### Exercise objective
Copy out each line below that has the word "import" in it.

### Data shown
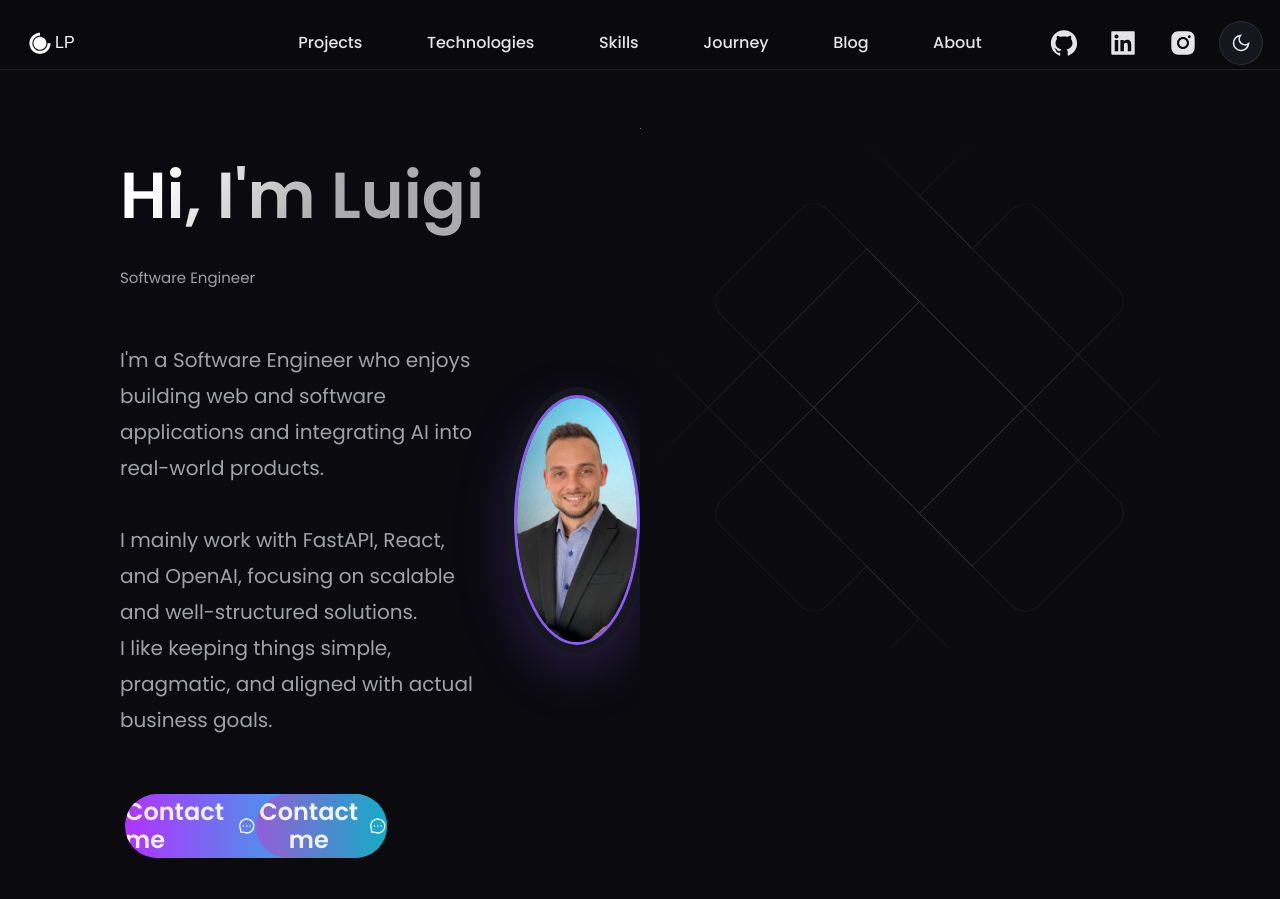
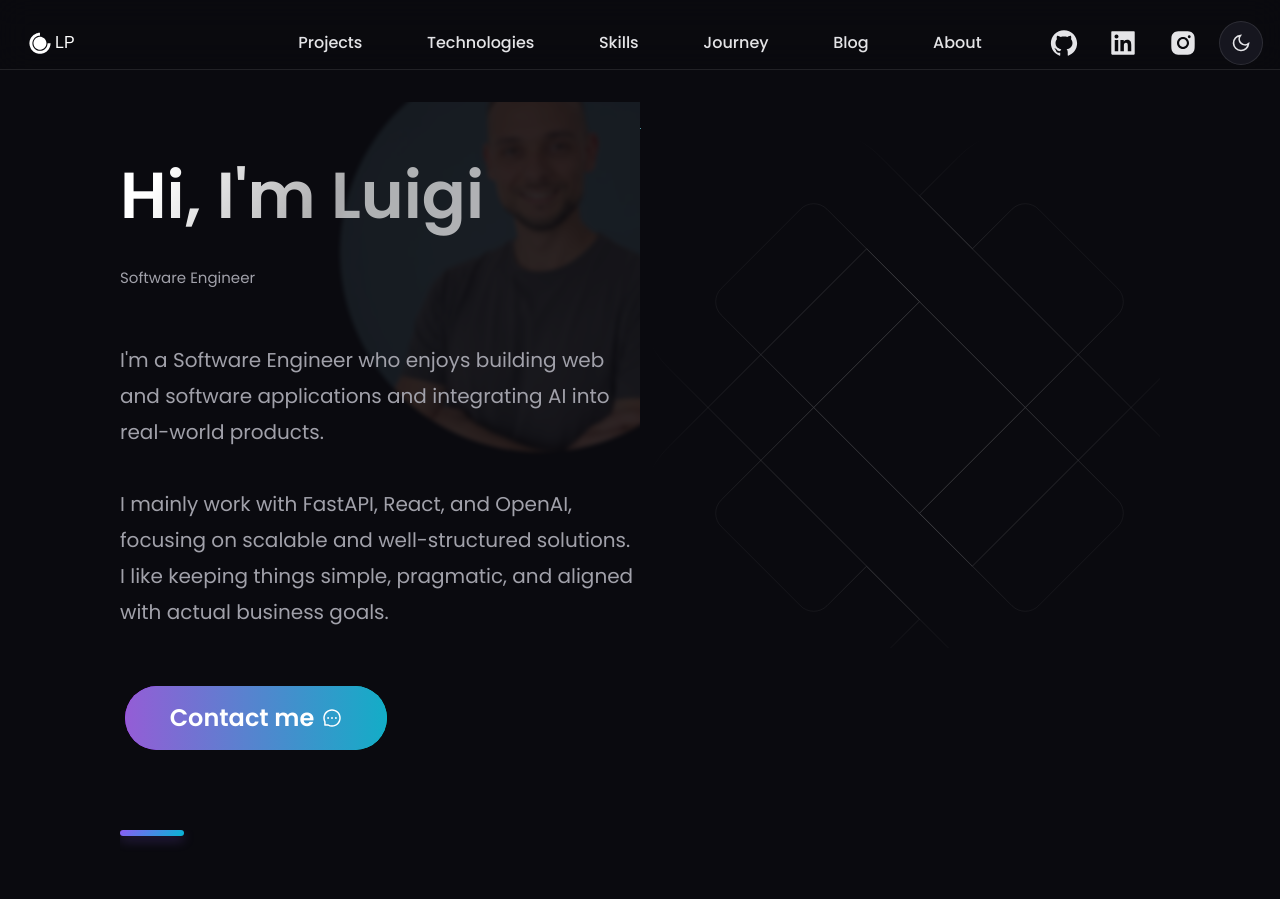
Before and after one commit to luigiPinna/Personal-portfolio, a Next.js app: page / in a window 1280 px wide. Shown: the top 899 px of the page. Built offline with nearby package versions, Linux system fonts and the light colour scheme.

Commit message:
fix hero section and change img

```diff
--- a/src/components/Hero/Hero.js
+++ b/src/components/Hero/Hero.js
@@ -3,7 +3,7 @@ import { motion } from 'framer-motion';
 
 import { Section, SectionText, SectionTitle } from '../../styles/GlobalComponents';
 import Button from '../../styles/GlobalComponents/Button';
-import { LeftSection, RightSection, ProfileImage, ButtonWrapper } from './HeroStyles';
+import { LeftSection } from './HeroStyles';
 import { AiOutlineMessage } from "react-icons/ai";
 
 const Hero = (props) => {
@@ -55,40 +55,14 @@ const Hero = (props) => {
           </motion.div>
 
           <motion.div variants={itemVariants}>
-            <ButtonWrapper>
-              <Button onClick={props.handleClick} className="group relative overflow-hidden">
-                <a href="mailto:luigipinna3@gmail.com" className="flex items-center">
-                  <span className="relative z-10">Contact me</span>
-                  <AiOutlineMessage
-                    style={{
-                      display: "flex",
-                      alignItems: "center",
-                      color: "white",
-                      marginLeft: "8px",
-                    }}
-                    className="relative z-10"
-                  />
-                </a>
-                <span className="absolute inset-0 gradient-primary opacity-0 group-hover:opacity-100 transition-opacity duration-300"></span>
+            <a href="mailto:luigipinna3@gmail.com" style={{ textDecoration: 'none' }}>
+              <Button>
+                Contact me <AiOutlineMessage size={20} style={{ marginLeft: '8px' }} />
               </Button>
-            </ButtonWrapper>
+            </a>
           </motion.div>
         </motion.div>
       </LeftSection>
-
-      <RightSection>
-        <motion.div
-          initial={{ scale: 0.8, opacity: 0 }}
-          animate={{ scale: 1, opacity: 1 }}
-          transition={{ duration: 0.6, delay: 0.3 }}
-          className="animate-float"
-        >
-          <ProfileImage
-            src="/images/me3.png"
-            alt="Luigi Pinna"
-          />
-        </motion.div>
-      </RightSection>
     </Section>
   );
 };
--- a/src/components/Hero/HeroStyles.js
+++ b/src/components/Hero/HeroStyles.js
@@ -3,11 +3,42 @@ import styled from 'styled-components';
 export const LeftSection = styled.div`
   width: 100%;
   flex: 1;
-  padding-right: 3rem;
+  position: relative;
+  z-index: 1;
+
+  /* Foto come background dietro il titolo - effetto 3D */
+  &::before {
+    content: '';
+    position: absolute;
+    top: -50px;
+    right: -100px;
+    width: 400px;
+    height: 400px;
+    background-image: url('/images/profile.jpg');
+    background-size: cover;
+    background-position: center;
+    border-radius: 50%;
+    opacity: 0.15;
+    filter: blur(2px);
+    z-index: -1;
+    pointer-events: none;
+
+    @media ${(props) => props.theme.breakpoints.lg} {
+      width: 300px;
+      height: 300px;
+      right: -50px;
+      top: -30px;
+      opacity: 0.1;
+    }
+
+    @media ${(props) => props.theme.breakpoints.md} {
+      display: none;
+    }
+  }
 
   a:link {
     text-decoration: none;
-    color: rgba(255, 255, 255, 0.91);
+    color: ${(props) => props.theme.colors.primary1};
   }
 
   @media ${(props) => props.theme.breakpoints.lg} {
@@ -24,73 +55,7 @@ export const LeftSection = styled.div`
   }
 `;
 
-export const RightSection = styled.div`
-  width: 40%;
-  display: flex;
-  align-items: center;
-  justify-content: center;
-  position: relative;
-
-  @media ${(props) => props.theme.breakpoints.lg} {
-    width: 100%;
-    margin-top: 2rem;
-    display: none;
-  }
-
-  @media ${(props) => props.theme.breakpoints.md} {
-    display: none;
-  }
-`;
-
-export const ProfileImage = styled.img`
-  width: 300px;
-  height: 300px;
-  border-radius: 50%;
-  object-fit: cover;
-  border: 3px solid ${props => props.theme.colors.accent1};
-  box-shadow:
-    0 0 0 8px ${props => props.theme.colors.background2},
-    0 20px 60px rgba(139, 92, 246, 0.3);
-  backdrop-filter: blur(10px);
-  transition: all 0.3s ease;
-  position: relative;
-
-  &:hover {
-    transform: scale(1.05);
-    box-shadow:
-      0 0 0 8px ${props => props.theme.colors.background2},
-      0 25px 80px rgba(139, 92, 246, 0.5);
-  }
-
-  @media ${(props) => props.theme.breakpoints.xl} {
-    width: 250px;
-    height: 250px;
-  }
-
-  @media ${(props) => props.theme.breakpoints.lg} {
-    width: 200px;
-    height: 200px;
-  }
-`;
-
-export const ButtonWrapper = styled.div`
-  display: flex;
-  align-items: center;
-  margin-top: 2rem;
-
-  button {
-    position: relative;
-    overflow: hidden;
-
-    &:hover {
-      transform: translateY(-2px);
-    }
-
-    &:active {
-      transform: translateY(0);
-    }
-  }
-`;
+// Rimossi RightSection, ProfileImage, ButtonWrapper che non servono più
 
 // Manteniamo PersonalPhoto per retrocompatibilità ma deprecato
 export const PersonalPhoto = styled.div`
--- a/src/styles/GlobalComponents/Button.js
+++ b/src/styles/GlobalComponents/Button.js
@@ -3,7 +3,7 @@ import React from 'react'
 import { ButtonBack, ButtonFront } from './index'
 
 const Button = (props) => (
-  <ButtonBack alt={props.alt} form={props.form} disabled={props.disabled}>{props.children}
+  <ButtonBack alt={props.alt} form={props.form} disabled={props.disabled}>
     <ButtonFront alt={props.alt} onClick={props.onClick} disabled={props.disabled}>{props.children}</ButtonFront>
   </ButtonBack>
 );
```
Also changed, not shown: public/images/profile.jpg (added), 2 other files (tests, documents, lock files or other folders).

--

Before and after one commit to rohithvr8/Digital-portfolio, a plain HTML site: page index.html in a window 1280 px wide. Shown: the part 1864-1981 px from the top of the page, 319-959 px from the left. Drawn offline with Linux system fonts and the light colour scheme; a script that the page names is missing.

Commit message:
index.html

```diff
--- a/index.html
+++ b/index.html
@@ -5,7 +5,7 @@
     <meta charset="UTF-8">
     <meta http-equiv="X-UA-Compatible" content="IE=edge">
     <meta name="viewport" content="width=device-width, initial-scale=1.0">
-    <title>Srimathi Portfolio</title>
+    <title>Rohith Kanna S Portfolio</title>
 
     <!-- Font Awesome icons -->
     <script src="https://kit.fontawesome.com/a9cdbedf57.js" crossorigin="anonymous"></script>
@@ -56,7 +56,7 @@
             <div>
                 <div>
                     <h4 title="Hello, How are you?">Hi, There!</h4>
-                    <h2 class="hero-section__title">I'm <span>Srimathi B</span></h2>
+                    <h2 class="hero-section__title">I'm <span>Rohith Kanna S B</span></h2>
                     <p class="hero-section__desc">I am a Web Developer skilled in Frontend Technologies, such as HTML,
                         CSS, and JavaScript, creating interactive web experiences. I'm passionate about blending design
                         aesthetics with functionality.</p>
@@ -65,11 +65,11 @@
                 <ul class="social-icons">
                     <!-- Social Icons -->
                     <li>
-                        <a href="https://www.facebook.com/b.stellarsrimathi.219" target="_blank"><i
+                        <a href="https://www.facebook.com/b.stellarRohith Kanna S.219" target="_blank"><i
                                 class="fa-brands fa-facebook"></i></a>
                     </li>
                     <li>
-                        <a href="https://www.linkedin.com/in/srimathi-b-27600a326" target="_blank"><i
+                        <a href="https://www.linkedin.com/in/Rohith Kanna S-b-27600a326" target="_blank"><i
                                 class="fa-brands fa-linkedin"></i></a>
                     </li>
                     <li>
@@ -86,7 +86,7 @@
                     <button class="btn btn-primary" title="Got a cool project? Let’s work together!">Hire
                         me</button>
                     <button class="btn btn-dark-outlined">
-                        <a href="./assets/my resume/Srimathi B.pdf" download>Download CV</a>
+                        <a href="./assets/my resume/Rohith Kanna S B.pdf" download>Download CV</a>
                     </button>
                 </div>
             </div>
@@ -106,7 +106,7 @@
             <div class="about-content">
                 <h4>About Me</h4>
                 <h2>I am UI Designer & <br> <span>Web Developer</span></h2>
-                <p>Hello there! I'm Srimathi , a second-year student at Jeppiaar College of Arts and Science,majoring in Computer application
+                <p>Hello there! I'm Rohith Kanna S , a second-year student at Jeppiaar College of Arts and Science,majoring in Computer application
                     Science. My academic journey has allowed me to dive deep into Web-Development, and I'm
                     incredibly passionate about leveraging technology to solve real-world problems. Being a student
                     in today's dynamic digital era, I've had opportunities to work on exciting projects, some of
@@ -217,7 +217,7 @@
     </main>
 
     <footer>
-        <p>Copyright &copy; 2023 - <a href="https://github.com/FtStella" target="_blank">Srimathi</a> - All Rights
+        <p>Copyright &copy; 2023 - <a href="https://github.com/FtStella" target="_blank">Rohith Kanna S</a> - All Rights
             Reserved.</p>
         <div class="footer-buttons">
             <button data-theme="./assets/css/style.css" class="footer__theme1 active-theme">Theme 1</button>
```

==

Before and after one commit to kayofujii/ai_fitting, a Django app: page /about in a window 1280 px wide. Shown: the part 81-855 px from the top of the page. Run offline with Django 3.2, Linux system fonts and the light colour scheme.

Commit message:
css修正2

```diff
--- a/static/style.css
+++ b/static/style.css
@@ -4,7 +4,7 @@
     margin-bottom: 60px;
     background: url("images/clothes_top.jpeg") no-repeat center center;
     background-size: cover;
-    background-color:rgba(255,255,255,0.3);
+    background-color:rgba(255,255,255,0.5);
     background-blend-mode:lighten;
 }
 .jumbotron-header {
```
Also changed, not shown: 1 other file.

### Response to this exercise
@@ -3,7 +3,7 @@ import { motion } from 'framer-motion';
 import { Section, SectionText, SectionTitle } from '../../styles/GlobalComponents';
 import Button from '../../styles/GlobalComponents/Button';
-import { LeftSection, RightSection, ProfileImage, ButtonWrapper } from './HeroStyles';
+import { LeftSection } from './HeroStyles';
 import { AiOutlineMessage } from "react-icons/ai";
@@ -3,11 +3,42 @@ import styled from 'styled-components';
@@ -3,7 +3,7 @@ import React from 'react'
 import { ButtonBack, ButtonFront } from './index'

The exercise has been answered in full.